▸ EXERCISE REQUIREMENTS: Write out the listing below without alteration, omitting its pictures.

▸ INFORMATION SHOWN:
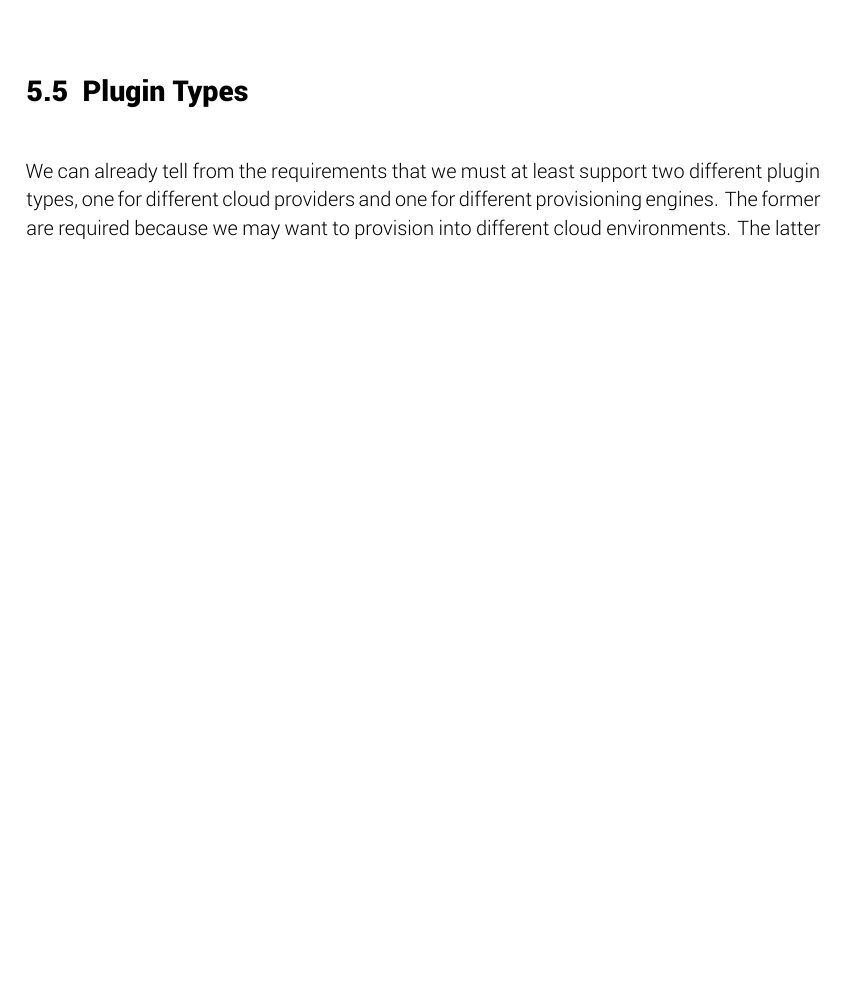
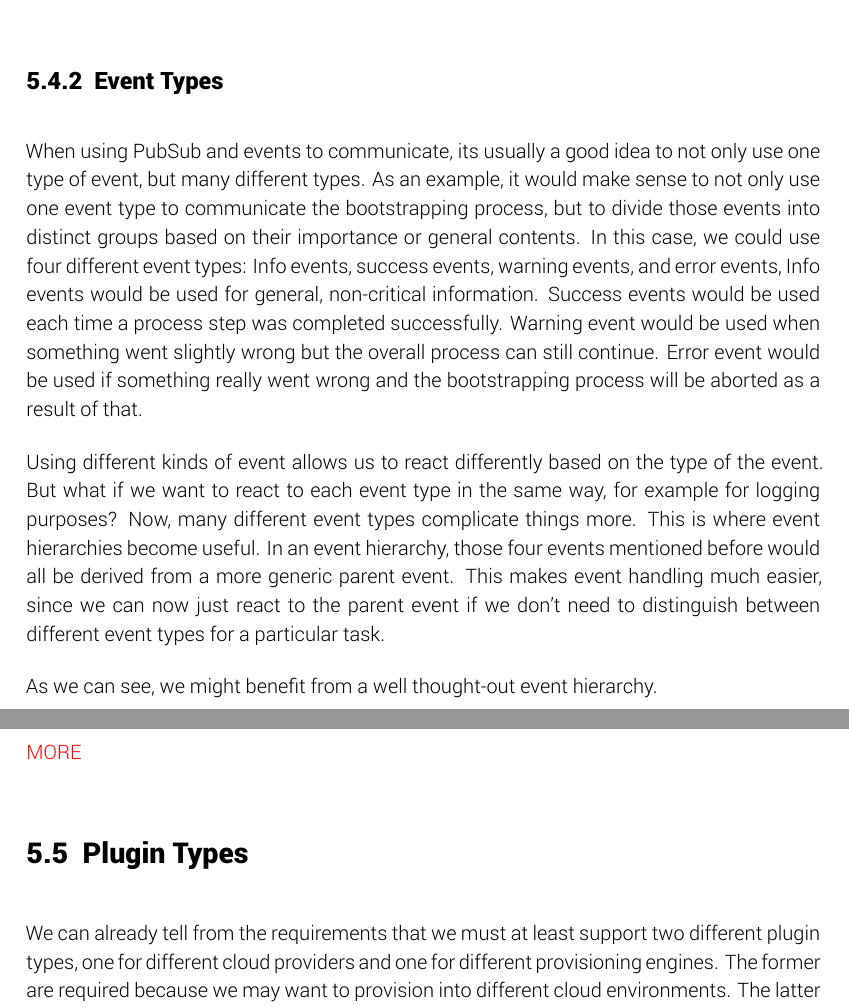
Before and after one commit to lukasreinfurt/diploma-thesis, a LaTeX thesis (diploma thesis/src/thesis.tex, which reads diploma thesis/src/design/internal_communication.tex): part of page 41 of 63 before the commit and two parts of pages 41 and 42 of 64 after it, the two joined at a grey line, cut at the place of the change, the shorter picture padded with empty space. Compiled offline with XeLaTeX.

Commit message:
Add event types section

```diff
--- a/diploma thesis/src/design/internal_communication.tex
+++ b/diploma thesis/src/design/internal_communication.tex
@@ -23,3 +23,24 @@ Using this pattern in our bootware component, we would create an event bus at th
 	\caption{Bootware internal communication with PubSub pattern.}
 	\label{image:pubsub}
 \end{figure}
+
+\subsection{Event Types}
+
+When using PubSub and events to communicate, its usually a good idea to not only use one type of event, but many different types.
+As an example, it would make sense to not only use one event type to communicate the bootstrapping process, but to divide those events into distinct groups based on their importance or general contents.
+In this case, we could use four different event types: Info events, success events, warning events, and error events,
+Info events would be used for general, non-critical information.
+Success events would be used each time a process step was completed successfully.
+Warning event would be used when something went slightly wrong but the overall process can still continue.
+Error event would be used if something really went wrong and the bootstrapping process will be aborted as a result of that.
+
+Using different kinds of event allows us to react differently based on the type of the event.
+But what if we want to react to each event type in the same way, for example for logging purposes?
+Now, many different event types complicate things more.
+This is where event hierarchies become useful.
+In an event hierarchy, those four events mentioned before would all be derived from a more generic parent event.
+This makes event handling much easier, since we can now just react to the parent event if we don't need to distinguish between different event types for a particular task.
+
+As we can see, we might benefit from a well thought-out event hierarchy.
+
+\textcolor{red}{MORE}
```
Also changed, not shown: diploma thesis/Diplomarbeit - Lukas Reinfurt - Bootstrapping Provisioning Engines for On-demand Provisioning in Cloud Environments.pdf.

▸ TASK RESPONSE:
Before and after one commit to lukasreinfurt/diploma-thesis, a LaTeX thesis (diploma thesis/src/thesis.tex, which reads diploma thesis/src/design/internal_communication.tex): part of page 41 of 63 before the commit and two parts of pages 41 and 42 of 64 after it, the two joined at a grey line, cut at the place of the change, the shorter picture padded with empty space. Compiled offline with XeLaTeX.

Commit message:
Add event types section

```diff
--- a/diploma thesis/src/design/internal_communication.tex
+++ b/diploma thesis/src/design/internal_communication.tex
@@ -23,3 +23,24 @@ Using this pattern in our bootware component, we would create an event bus at th
 	\caption{Bootware internal communication with PubSub pattern.}
 	\label{image:pubsub}
 \end{figure}
+
+\subsection{Event Types}
+
+When using PubSub and events to communicate, its usually a good idea to not only use one type of event, but many different types.
+As an example, it would make sense to not only use one event type to communicate the bootstrapping process, but to divide those events into distinct groups based on their importance or general contents.
+In this case, we could use four different event types: Info events, success events, warning events, and error events,
+Info events would be used for general, non-critical information.
+Success events would be used each time a process step was completed successfully.
+Warning event would be used when something went slightly wrong but the overall process can still continue.
+Error event would be used if something really went wrong and the bootstrapping process will be aborted as a result of that.
+
+Using different kinds of event allows us to react differently based on the type of the event.
+But what if we want to react to each event type in the same way, for example for logging purposes?
+Now, many different event types complicate things more.
+This is where event hierarchies become useful.
+In an event hierarchy, those four events mentioned before would all be derived from a more generic parent event.
+This makes event handling much easier, since we can now just react to the parent event if we don't need to distinguish between different event types for a particular task.
+
+As we can see, we might benefit from a well thought-out event hierarchy.
+
+\textcolor{red}{MORE}
```
Also changed, not shown: diploma thesis/Diplomarbeit - Lukas Reinfurt - Bootstrapping Provisioning Engines for On-demand Provisioning in Cloud Environments.pdf.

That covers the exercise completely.